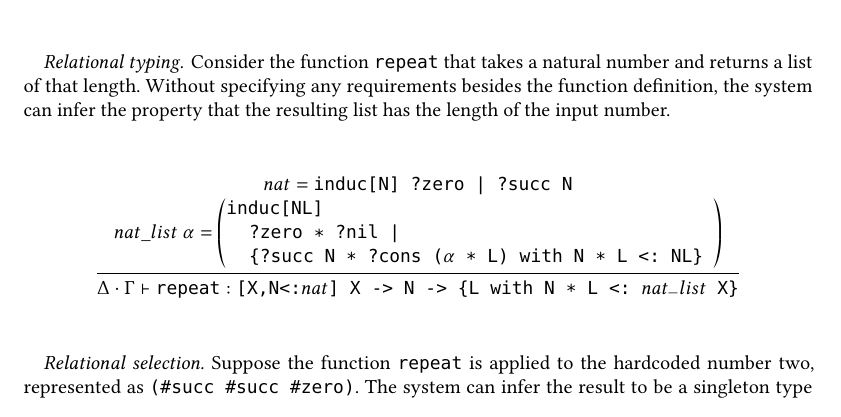
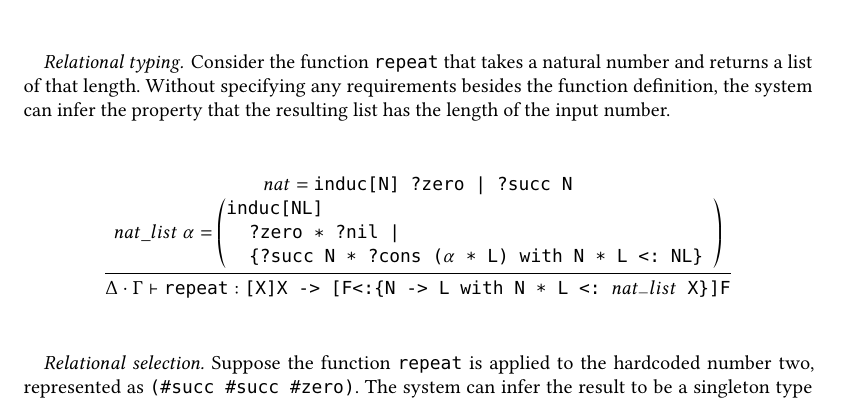
Before and after one commit to resin-studio/slim, a LaTeX paper (paper/relationaltypes.tex): part of page 3 of 12, cut so that both start at the same text. Compiled offline with pdfLaTeX.

```diff
--- a/paper/relationaltypes.tex
+++ b/paper/relationaltypes.tex
@@ -237,7 +237,7 @@
   } {
     \Delta \cdot \Gamma
     \vdash
-    \code{repeat} : \code{[X,N<:$nat$] X -> N -> \{L with N * L <:\ $nat\_list$\ X\}}
+    \code{repeat} : \code{[X]X -> [F<:\{N -> L with N * L <:\ $nat\_list$\ X\}]F}
   }
 \\
 \end{mathpar}
```
Also changed, not shown: 1 other file.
◇ ◇ ◇ ◇
**What to work on:** Each entry is to be given again exactly as it stands, with its pictures removed.

**Response for this exercise:**
Before and after one commit to resin-studio/slim, a LaTeX paper (paper/relationaltypes.tex): part of page 3 of 12, cut so that both start at the same text. Compiled offline with pdfLaTeX.

```diff
--- a/paper/relationaltypes.tex
+++ b/paper/relationaltypes.tex
@@ -237,7 +237,7 @@
   } {
     \Delta \cdot \Gamma
     \vdash
-    \code{repeat} : \code{[X,N<:$nat$] X -> N -> \{L with N * L <:\ $nat\_list$\ X\}}
+    \code{repeat} : \code{[X]X -> [F<:\{N -> L with N * L <:\ $nat\_list$\ X\}]F}
   }
 \\
 \end{mathpar}
```
Also changed, not shown: 1 other file.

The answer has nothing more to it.